Whenever the Court makes an interim order pending trial, such as a freezing order, search order or injunction, invariably the Court requires an undertaking from the Claimant. This “cross-undertaking” makes the Claimant pay damages to the Defendant if it is later decided that the Claimant should not have been granted the interim order.
The Court of Appeal has reiterated the analogy of contractual principles that should apply to assessment of damages under a cross-undertaking. That is with the proviso that there is in reality no contract and there has to be room for exceptions.
In Abbey Forwarding Ltd (in liquidation) and another v Hone and others (No 3)  EWCA Civ 711;  WLR (D) 236 giving the lead judgment of the Court of Appeal, McCombe LJ held
‘When determining questions of compensation for loss arising as a result of a freezing order and the undertaking in damages therein, the correct approach was that the remote consequences of obtaining an injunction were not to be taken into account in assessing damages but that logical and sensible adjustments might well be required simply because the court was not awarding damages for breach of contract but was compensating for loss caused by the injunction which was wrongly granted.’
This was the correct approach where a Defendant who is the victim of an unfair injunction should be compensated for their loss.

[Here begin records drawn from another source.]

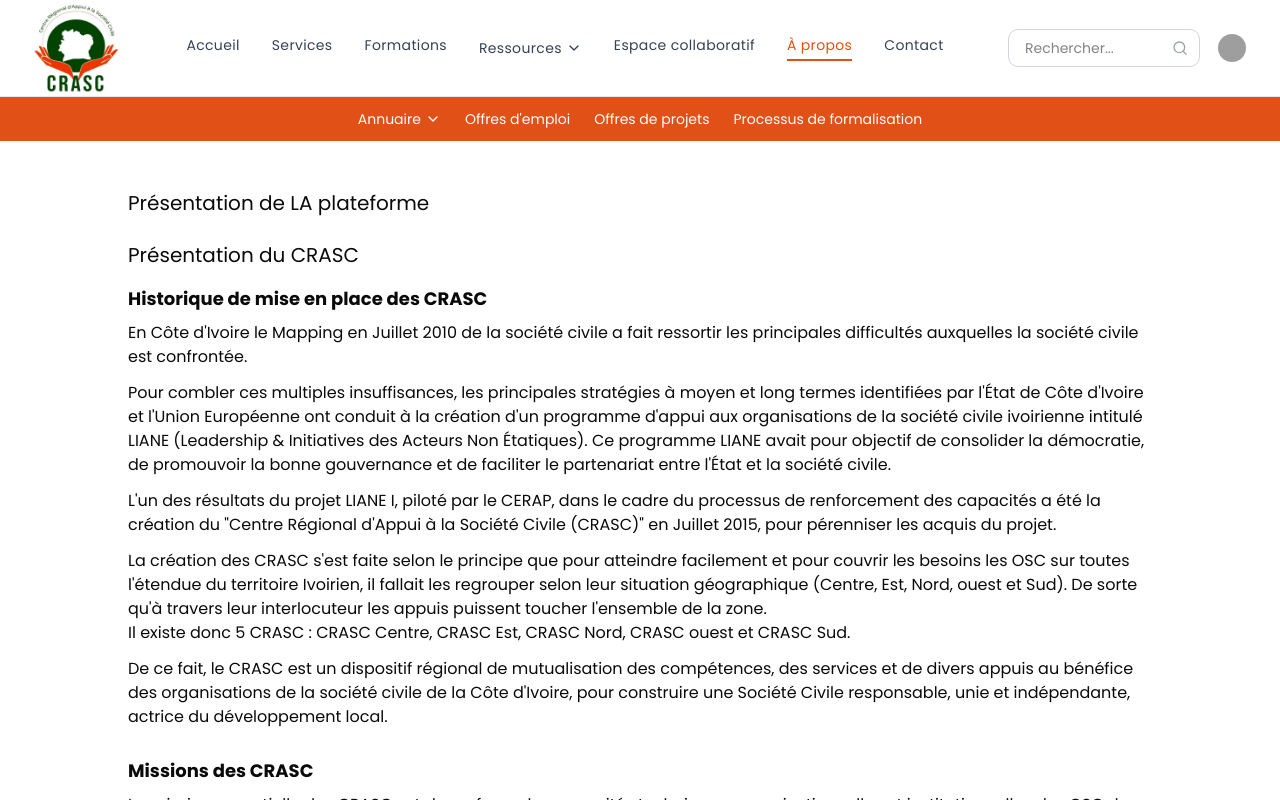
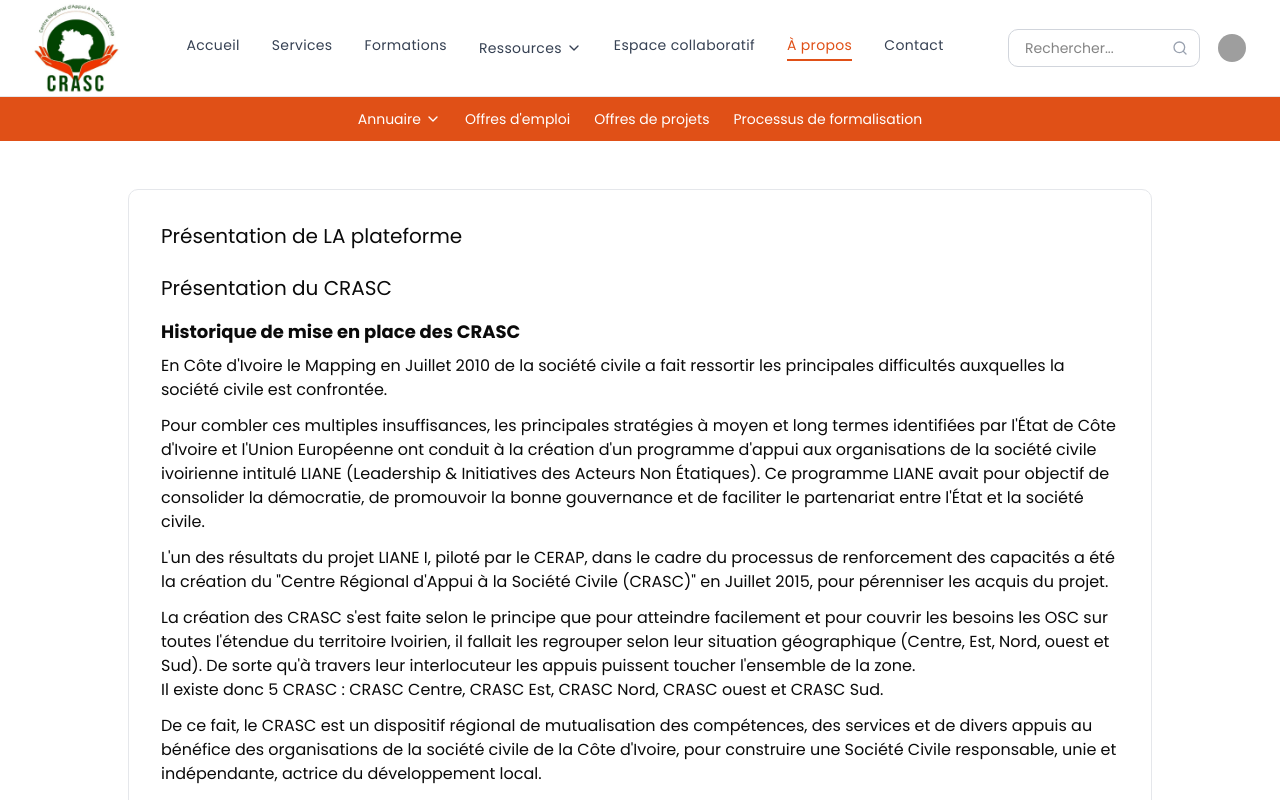
Before and after one commit to ordemdigitale/pasci-web, a Next.js app: page /a-propos in a window 1280 px wide. Shown: the top 800 px of the page. Built offline with nearby package versions, Linux system fonts and the light colour scheme; grey boxes are pictures that could not be loaded.

Commit message:
updated about page

```diff
--- a/app/a-propos/page.tsx
+++ b/app/a-propos/page.tsx
@@ -12,7 +12,7 @@ export default async function AboutPage() {
   return (
     <section className="mx-auto pt-12 pb-6 font-poppins">
 
-      <div className="max-w-5xl mx-auto mb-10">
+      <div className="max-w-5xl mx-auto px-4 sm:px-6 lg:px-8 border border-gray-200 rounded-lg p-8 mb-10">
 
         <div className="pb-6">
           <h2 className="text-xl">Présentation de LA plateforme</h2>
--- a/app/formations/page.tsx
+++ b/app/formations/page.tsx
@@ -95,7 +95,8 @@ const sidebarItems = [
   { id: 2, label: 'Jeunesse', active: false },
   { id: 3, label: 'Politique', active: false },
   { id: 4, label: 'Agriculture', active: false },
-  { id: 5, label: 'Éducation', active: false }
+  { id: 5, label: 'Éducation', active: false },
+  { id: 6, label: 'Suivi-évaluation', active: false }
 ];
 
 export default function FormationsPage() {
```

However, a Claimant should not be fixed with liabilities that no reasonable person could have foreseen, unless the Claimant knew or ought to have known of other circumstances that were likely to give rise to that type of loss.
Terms such as “common law damages” and “equitable compensation” did not assist.
The aggreived Defendants contended that they had been successful entrepreneurs with a track record of commercial and investment success which had been impeded for some 20 months because of the wrongful freezing order. On appeal it was confirmed that whilst principles of remoteness of damage in contract ought to apply in the circumstances, there should be flexibility so as to allow logical and sensible adjustments. This was because the Court was not awarding damages for breach of contract, but was compensating for loss caused by the injunction.
Vos LJ added that general damages could also be included within the cross-undertaking in some cases where appropiate, for stress, loss of reputation and general loss of business opportunities and disruption caused by inappropriate policing of the injunction.